> [ASSIGNED TASK]:
Copy out each line of the listing below where the string "folder" appears.

Top of RECORDS FOR THIS EXERCISE

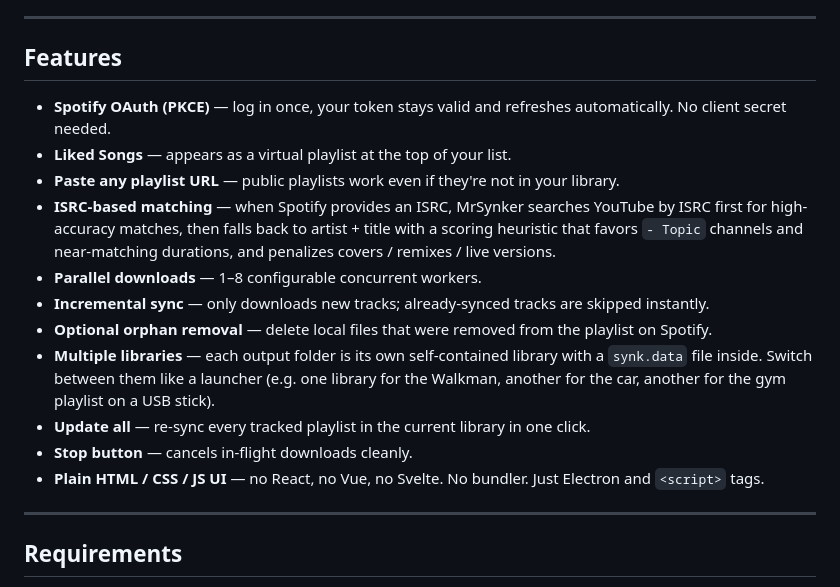
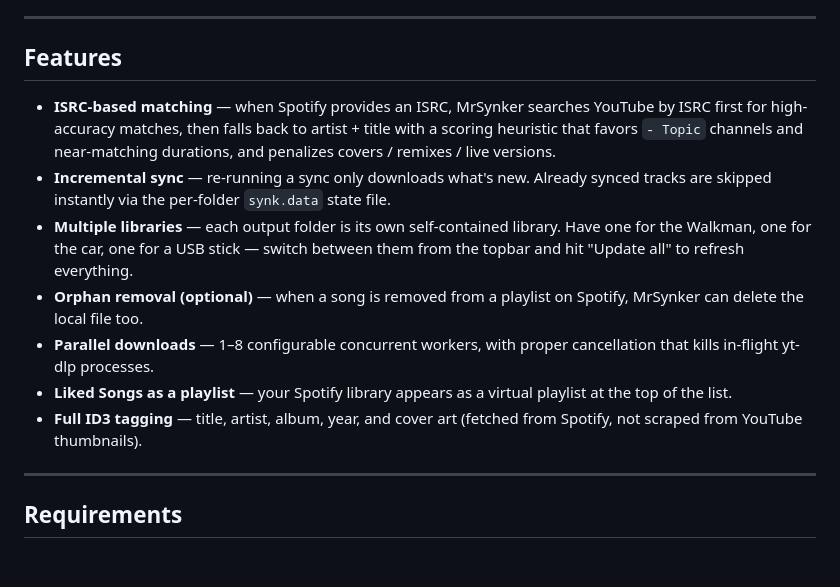
Before and after one commit to gypsy264/MrSynker, a Markdown page: README.md, the part around the change. Rendered like a GitHub page; blank space fills up the shorter version.

Commit message:
README again updated

```diff
--- a/README.md
+++ b/README.md
@@ -49,29 +49,23 @@ be misused, open an issue and we'll talk.
 
 ## Features
 
-- **Spotify OAuth (PKCE)** — log in once, your token stays valid and refreshes
-  automatically. No client secret needed.
-- **Liked Songs** — appears as a virtual playlist at the top of your list.
-- **Paste any playlist URL** — public playlists work even if they're not in
-  your library.
 - **ISRC-based matching** — when Spotify provides an ISRC, MrSynker searches
   YouTube by ISRC first for high-accuracy matches, then falls back to
   artist + title with a scoring heuristic that favors `- Topic` channels and
   near-matching durations, and penalizes covers / remixes / live versions.
-- **Parallel downloads** — 1–8 configurable concurrent workers.
-- **Incremental sync** — only downloads new tracks; already-synced tracks are
-  skipped instantly.
-- **Optional orphan removal** — delete local files that were removed from the
-  playlist on Spotify.
-- **Multiple libraries** — each output folder is its own self-contained library
-  with a `synk.data` file inside. Switch between them like a launcher (e.g.
-  one library for the Walkman, another for the car, another for the gym
-  playlist on a USB stick).
-- **Update all** — re-sync every tracked playlist in the current library in
-  one click.
-- **Stop button** — cancels in-flight downloads cleanly.
-- **Plain HTML / CSS / JS UI** — no React, no Vue, no Svelte. No bundler. Just
-  Electron and `<script>` tags.
+- **Incremental sync** — re-running a sync only downloads what's new. Already
+  synced tracks are skipped instantly via the per-folder `synk.data` state file.
+- **Multiple libraries** — each output folder is its own self-contained library.
+  Have one for the Walkman, one for the car, one for a USB stick — switch
+  between them from the topbar and hit "Update all" to refresh everything.
+- **Orphan removal (optional)** — when a song is removed from a playlist on
+  Spotify, MrSynker can delete the local file too.
+- **Parallel downloads** — 1–8 configurable concurrent workers, with proper
+  cancellation that kills in-flight yt-dlp processes.
+- **Liked Songs as a playlist** — your Spotify library appears as a virtual
+  playlist at the top of the list.
+- **Full ID3 tagging** — title, artist, album, year, and cover art (fetched
+  from Spotify, not scraped from YouTube thumbnails).
 
 ---
 
```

Bottom of RECORDS FOR THIS EXERCISE

> [ANSWER SECTION]:
-- **Multiple libraries** — each output folder is its own self-contained library
+  synced tracks are skipped instantly via the per-folder `synk.data` state file.
+- **Multiple libraries** — each output folder is its own self-contained library.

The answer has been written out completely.